__Exercise brief__.
Reproduce the records below in full and word for word, excluding pictures.

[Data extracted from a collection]

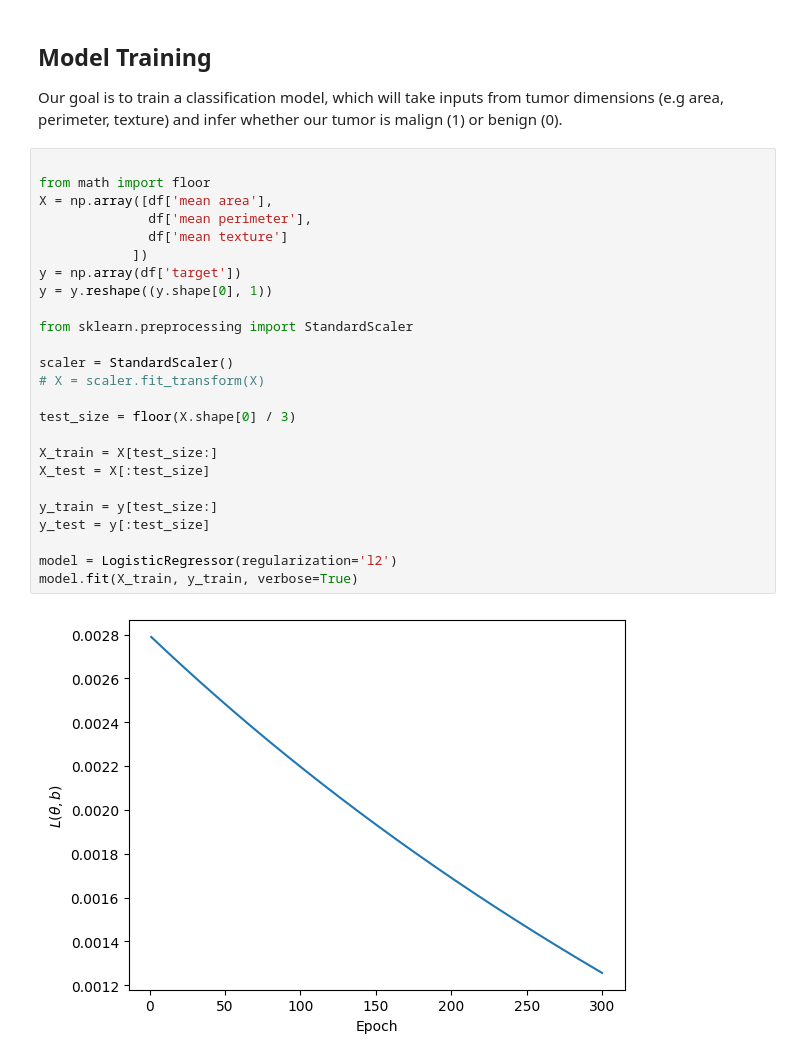
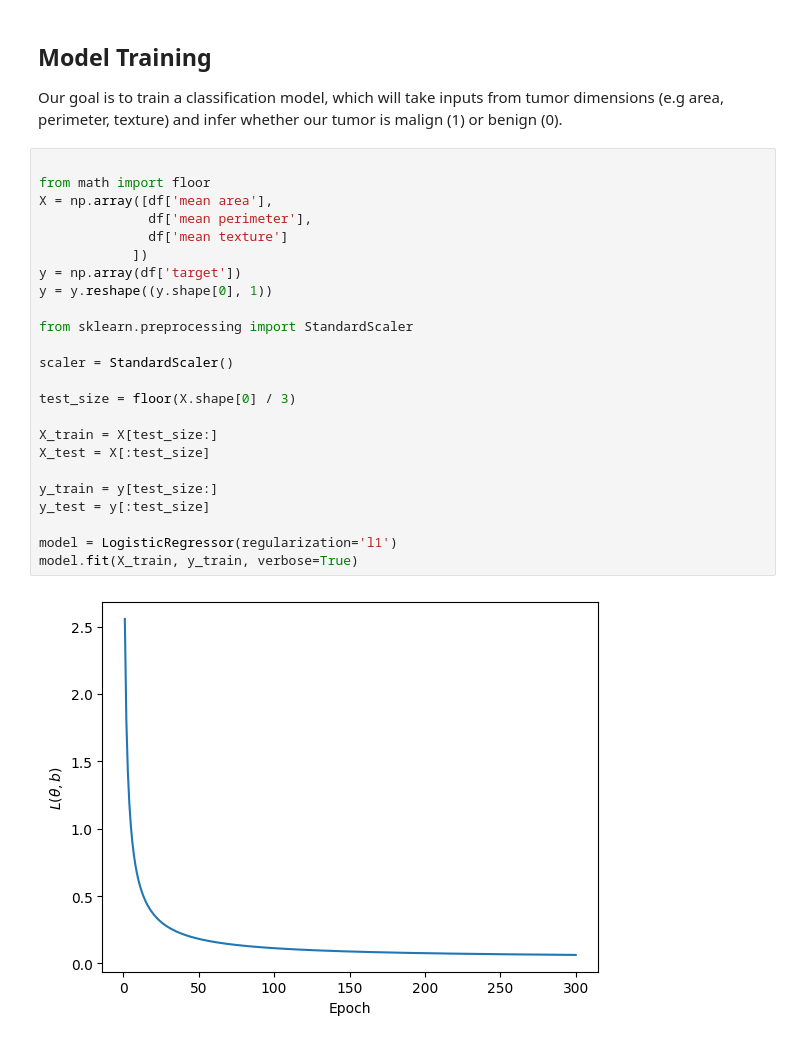
Before and after one commit to arnonhbcs/ML-algorithms-from-scratch, a Jupyter notebook: logistic_regression/examples/breast_cancer.ipynb, the cells around one changed output. Cells and saved outputs as stored; diff of their text form.

Commit message:
use l1 regularization

```diff
--- a/logistic_regression/examples/breast_cancer.ipynb
+++ b/logistic_regression/examples/breast_cancer.ipynb
@@ -52,27 +52,26 @@ Our goal is to train a classification model, which will take inputs from tumor d
 # %%
 
 from math import floor
 X = np.array([df['mean area'],
               df['mean perimeter'],
               df['mean texture']
             ])
 y = np.array(df['target'])
 y = y.reshape((y.shape[0], 1))
 
 from sklearn.preprocessing import StandardScaler
 
 scaler = StandardScaler()
-# X = scaler.fit_transform(X)
 
 test_size = floor(X.shape[0] / 3)
 
 X_train = X[test_size:]
 X_test = X[:test_size]
 
 y_train = y[test_size:]
 y_test = y[:test_size]
 
-model = LogisticRegressor(regularization='l2')
+model = LogisticRegressor(regularization='l1')
 model.fit(X_train, y_train, verbose=True)
 # %% [output]
-[figure, old version]
+[figure, new version]
```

__Output for this task__.
Before and after one commit to arnonhbcs/ML-algorithms-from-scratch, a Jupyter notebook: logistic_regression/examples/breast_cancer.ipynb, the cells around one changed output. Cells and saved outputs as stored; diff of their text form.

Commit message:
use l1 regularization

```diff
--- a/logistic_regression/examples/breast_cancer.ipynb
+++ b/logistic_regression/examples/breast_cancer.ipynb
@@ -52,27 +52,26 @@ Our goal is to train a classification model, which will take inputs from tumor d
 # %%
 
 from math import floor
 X = np.array([df['mean area'],
               df['mean perimeter'],
               df['mean texture']
             ])
 y = np.array(df['target'])
 y = y.reshape((y.shape[0], 1))
 
 from sklearn.preprocessing import StandardScaler
 
 scaler = StandardScaler()
-# X = scaler.fit_transform(X)
 
 test_size = floor(X.shape[0] / 3)
 
 X_train = X[test_size:]
 X_test = X[:test_size]
 
 y_train = y[test_size:]
 y_test = y[:test_size]
 
-model = LogisticRegressor(regularization='l2')
+model = LogisticRegressor(regularization='l1')
 model.fit(X_train, y_train, verbose=True)
 # %% [output]
-[figure, old version]
+[figure, new version]
```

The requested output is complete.